YOUR GOAL -> Check each line of the records below for the word "both" and copy those where it appears.
::: GIVEN RECORDS
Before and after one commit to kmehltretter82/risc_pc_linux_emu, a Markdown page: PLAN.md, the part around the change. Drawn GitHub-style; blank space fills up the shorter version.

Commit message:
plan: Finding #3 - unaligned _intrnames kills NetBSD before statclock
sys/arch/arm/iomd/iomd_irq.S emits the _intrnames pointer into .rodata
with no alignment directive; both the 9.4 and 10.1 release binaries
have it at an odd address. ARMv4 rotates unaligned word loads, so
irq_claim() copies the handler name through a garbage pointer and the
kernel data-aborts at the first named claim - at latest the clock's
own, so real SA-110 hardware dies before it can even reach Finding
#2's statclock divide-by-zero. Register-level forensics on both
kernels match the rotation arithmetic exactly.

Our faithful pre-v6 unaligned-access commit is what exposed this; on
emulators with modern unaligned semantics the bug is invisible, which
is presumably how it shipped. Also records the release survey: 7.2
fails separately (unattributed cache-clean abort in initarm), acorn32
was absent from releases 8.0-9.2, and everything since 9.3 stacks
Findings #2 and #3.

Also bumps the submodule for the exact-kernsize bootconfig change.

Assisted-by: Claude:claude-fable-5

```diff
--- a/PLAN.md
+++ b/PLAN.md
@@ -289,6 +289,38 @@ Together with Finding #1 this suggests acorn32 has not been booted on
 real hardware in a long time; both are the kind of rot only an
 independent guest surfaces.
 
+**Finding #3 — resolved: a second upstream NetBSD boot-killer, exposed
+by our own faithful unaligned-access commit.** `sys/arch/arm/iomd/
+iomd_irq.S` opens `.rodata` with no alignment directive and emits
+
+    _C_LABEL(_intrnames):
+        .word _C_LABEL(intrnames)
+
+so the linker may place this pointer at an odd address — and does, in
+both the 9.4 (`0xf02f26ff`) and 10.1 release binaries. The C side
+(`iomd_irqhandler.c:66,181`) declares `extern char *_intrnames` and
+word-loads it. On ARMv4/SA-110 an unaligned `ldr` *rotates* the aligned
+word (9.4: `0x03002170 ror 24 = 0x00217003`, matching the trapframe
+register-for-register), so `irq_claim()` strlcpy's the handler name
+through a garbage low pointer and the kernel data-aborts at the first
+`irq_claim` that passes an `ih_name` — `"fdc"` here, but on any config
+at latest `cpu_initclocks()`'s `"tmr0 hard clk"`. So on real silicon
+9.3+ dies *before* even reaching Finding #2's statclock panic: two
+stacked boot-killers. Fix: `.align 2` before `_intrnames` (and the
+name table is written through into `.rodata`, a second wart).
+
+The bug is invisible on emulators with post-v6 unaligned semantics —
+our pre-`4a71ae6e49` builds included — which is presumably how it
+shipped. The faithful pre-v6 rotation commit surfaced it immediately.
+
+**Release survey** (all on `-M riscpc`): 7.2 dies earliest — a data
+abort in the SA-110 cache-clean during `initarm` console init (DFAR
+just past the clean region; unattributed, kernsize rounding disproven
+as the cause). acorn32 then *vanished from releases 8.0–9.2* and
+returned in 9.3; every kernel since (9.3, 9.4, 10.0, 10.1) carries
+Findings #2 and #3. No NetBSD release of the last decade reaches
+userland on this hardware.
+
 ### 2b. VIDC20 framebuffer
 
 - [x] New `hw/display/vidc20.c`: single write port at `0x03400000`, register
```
::::::
SOLUTION ->
with no alignment directive; both the 9.4 and 10.1 release binaries
#2's statclock divide-by-zero. Register-level forensics on both
 real hardware in a long time; both are the kind of rot only an
+both the 9.4 (`0xf02f26ff`) and 10.1 release binaries. The C side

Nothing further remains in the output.